Each line in the entries that has the word "CareerBridge" has to be copied.

________________________________________

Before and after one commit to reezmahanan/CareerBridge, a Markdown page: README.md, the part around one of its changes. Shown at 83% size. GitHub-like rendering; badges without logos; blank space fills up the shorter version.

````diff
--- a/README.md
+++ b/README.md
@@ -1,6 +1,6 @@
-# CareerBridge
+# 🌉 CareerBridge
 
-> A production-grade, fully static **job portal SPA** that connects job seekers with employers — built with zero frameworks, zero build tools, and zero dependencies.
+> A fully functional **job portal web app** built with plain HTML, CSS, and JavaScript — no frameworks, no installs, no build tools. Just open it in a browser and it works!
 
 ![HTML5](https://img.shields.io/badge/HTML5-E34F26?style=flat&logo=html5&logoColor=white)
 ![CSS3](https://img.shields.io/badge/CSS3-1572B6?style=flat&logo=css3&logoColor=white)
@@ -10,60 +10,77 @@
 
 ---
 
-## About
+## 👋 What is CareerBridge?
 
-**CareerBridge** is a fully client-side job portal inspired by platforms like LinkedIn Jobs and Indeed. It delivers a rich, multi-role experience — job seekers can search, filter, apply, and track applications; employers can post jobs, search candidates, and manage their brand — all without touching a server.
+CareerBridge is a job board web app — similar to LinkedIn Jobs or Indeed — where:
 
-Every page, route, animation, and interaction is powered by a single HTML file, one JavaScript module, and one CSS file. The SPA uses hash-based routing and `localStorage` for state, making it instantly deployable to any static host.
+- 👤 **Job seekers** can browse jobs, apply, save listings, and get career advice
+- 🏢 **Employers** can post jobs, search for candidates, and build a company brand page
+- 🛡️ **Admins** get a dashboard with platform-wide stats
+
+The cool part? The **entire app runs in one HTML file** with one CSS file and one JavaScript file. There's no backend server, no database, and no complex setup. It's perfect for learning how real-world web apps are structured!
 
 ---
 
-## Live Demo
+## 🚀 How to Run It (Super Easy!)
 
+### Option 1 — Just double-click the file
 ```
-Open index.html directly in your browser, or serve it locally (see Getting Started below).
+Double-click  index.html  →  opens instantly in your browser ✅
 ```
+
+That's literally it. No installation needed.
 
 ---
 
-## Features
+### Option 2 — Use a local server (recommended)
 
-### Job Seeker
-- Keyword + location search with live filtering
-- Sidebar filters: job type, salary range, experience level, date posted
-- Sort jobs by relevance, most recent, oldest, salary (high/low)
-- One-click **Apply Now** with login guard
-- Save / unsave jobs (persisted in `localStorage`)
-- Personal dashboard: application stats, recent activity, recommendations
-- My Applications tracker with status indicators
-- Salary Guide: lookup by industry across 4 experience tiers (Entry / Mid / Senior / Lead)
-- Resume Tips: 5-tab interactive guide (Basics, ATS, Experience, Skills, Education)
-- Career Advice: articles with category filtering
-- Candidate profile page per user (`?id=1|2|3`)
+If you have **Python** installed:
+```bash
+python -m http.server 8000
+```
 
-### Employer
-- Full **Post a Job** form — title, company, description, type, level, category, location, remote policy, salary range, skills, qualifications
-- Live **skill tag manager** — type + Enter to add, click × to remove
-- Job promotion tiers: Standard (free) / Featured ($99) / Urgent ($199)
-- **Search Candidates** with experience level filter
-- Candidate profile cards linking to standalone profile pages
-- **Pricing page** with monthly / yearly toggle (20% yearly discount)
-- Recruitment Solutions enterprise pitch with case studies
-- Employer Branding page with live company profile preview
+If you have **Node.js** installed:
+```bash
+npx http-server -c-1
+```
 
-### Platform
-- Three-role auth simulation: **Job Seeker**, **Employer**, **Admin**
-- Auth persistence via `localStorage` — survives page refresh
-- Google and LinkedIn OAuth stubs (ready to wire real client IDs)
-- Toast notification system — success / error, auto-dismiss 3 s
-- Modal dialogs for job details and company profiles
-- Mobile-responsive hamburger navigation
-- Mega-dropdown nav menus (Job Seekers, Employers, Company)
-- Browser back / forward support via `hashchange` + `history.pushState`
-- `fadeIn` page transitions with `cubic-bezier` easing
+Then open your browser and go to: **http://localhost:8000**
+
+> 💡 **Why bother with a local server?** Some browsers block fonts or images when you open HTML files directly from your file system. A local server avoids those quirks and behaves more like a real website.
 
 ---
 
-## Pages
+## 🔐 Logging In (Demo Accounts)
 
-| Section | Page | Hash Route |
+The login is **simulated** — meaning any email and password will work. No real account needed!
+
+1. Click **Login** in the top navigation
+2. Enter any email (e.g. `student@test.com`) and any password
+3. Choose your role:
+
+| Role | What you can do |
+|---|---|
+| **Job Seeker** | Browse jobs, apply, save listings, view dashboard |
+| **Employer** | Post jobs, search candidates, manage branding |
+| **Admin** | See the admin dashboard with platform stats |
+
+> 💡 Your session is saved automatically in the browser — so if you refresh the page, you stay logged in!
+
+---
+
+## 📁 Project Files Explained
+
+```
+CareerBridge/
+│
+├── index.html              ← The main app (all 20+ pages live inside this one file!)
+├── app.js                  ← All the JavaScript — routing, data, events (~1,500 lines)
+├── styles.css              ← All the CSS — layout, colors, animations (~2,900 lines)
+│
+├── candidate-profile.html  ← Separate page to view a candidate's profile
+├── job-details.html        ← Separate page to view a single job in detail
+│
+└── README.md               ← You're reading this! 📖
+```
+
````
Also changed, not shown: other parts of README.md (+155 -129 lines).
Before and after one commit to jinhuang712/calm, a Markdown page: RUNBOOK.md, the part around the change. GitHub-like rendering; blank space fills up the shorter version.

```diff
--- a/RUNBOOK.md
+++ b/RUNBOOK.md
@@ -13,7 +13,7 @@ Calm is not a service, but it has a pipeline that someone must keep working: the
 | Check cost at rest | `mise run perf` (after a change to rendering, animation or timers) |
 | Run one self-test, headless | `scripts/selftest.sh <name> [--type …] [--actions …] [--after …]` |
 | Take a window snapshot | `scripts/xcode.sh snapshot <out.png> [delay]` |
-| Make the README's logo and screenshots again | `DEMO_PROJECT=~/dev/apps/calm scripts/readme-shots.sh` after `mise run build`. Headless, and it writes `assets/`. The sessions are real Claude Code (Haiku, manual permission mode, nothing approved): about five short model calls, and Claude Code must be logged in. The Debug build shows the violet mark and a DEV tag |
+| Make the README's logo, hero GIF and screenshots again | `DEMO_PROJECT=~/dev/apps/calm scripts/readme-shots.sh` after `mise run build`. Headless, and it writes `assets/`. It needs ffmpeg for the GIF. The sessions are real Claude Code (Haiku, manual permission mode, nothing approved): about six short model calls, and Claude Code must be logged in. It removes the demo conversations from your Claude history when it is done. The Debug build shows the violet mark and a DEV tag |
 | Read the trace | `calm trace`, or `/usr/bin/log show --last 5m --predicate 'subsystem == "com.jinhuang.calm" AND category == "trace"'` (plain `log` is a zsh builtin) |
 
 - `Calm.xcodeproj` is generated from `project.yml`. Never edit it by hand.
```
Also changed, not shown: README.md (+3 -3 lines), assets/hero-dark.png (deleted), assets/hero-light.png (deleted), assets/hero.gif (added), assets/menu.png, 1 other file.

________________________________________

◆ EXPECTED ANSWER
Before and after one commit to reezmahanan/CareerBridge, a Markdown page: README.md, the part around one of its changes. Shown at 83% size. GitHub-like rendering; badges without logos; blank space fills up the shorter version.
-# CareerBridge
+# 🌉 CareerBridge
+## 👋 What is CareerBridge?
-**CareerBridge** is a fully client-side job portal inspired by platforms like LinkedIn Jobs and Indeed. It delivers a rich, multi-role experience — job seekers can search, filter, apply, and track applications; employers can post jobs, search candidates, and manage their brand — all without touching a server.
+CareerBridge is a job board web app — similar to LinkedIn Jobs or Indeed — where:
+CareerBridge/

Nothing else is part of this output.